Web page revision data:
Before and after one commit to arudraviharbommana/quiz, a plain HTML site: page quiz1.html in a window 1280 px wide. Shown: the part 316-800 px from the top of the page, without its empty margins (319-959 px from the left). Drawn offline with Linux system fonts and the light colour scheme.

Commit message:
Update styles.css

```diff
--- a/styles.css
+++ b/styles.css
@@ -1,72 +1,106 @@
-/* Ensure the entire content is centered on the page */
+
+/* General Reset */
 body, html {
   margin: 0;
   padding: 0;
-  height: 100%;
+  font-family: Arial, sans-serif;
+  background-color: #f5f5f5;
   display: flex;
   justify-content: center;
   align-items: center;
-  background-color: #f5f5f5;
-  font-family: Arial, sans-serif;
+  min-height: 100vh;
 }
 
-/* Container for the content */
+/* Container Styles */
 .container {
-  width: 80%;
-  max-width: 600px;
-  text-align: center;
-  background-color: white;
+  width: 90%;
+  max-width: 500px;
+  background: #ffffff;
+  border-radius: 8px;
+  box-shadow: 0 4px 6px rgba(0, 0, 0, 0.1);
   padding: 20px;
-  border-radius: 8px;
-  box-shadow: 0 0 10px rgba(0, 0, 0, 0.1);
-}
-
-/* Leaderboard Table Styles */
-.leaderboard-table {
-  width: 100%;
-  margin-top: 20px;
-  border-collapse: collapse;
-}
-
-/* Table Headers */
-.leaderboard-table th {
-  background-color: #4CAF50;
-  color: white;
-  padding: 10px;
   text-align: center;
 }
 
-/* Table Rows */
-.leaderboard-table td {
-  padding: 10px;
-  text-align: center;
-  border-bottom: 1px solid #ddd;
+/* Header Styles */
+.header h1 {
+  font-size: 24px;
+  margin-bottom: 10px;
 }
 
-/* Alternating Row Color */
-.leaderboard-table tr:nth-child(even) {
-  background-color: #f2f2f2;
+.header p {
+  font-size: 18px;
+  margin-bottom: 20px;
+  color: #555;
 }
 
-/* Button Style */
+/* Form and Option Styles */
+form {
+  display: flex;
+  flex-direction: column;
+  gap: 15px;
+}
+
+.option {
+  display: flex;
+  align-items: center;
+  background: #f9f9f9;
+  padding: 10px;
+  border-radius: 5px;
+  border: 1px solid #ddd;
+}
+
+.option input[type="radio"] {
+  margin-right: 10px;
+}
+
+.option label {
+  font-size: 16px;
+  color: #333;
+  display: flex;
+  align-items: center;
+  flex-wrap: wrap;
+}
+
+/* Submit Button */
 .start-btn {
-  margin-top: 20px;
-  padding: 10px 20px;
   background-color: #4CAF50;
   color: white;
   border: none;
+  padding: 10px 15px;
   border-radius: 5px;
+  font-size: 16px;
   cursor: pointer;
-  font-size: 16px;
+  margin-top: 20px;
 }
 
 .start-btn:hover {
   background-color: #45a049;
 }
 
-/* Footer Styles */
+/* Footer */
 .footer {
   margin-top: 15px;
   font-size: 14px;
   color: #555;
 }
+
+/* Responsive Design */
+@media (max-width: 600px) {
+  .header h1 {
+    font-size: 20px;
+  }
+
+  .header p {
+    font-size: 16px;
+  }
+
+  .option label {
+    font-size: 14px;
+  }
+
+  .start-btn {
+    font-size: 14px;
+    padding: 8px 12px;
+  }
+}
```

INSTRUCTIONS FOR THE TASK: All the data above should be restated in full, exactly.

TASK ANSWER:
Before and after one commit to arudraviharbommana/quiz, a plain HTML site: page quiz1.html in a window 1280 px wide. Shown: the part 316-800 px from the top of the page, without its empty margins (319-959 px from the left). Drawn offline with Linux system fonts and the light colour scheme.

Commit message:
Update styles.css

```diff
--- a/styles.css
+++ b/styles.css
@@ -1,72 +1,106 @@
-/* Ensure the entire content is centered on the page */
+
+/* General Reset */
 body, html {
   margin: 0;
   padding: 0;
-  height: 100%;
+  font-family: Arial, sans-serif;
+  background-color: #f5f5f5;
   display: flex;
   justify-content: center;
   align-items: center;
-  background-color: #f5f5f5;
-  font-family: Arial, sans-serif;
+  min-height: 100vh;
 }
 
-/* Container for the content */
+/* Container Styles */
 .container {
-  width: 80%;
-  max-width: 600px;
-  text-align: center;
-  background-color: white;
+  width: 90%;
+  max-width: 500px;
+  background: #ffffff;
+  border-radius: 8px;
+  box-shadow: 0 4px 6px rgba(0, 0, 0, 0.1);
   padding: 20px;
-  border-radius: 8px;
-  box-shadow: 0 0 10px rgba(0, 0, 0, 0.1);
-}
-
-/* Leaderboard Table Styles */
-.leaderboard-table {
-  width: 100%;
-  margin-top: 20px;
-  border-collapse: collapse;
-}
-
-/* Table Headers */
-.leaderboard-table th {
-  background-color: #4CAF50;
-  color: white;
-  padding: 10px;
   text-align: center;
 }
 
-/* Table Rows */
-.leaderboard-table td {
-  padding: 10px;
-  text-align: center;
-  border-bottom: 1px solid #ddd;
+/* Header Styles */
+.header h1 {
+  font-size: 24px;
+  margin-bottom: 10px;
 }
 
-/* Alternating Row Color */
-.leaderboard-table tr:nth-child(even) {
-  background-color: #f2f2f2;
+.header p {
+  font-size: 18px;
+  margin-bottom: 20px;
+  color: #555;
 }
 
-/* Button Style */
+/* Form and Option Styles */
+form {
+  display: flex;
+  flex-direction: column;
+  gap: 15px;
+}
+
+.option {
+  display: flex;
+  align-items: center;
+  background: #f9f9f9;
+  padding: 10px;
+  border-radius: 5px;
+  border: 1px solid #ddd;
+}
+
+.option input[type="radio"] {
+  margin-right: 10px;
+}
+
+.option label {
+  font-size: 16px;
+  color: #333;
+  display: flex;
+  align-items: center;
+  flex-wrap: wrap;
+}
+
+/* Submit Button */
 .start-btn {
-  margin-top: 20px;
-  padding: 10px 20px;
   background-color: #4CAF50;
   color: white;
   border: none;
+  padding: 10px 15px;
   border-radius: 5px;
+  font-size: 16px;
   cursor: pointer;
-  font-size: 16px;
+  margin-top: 20px;
 }
 
 .start-btn:hover {
   background-color: #45a049;
 }
 
-/* Footer Styles */
+/* Footer */
 .footer {
   margin-top: 15px;
   font-size: 14px;
   color: #555;
 }
+
+/* Responsive Design */
+@media (max-width: 600px) {
+  .header h1 {
+    font-size: 20px;
+  }
+
+  .header p {
+    font-size: 16px;
+  }
+
+  .option label {
+    font-size: 14px;
+  }
+
+  .start-btn {
+    font-size: 14px;
+    padding: 8px 12px;
+  }
+}
```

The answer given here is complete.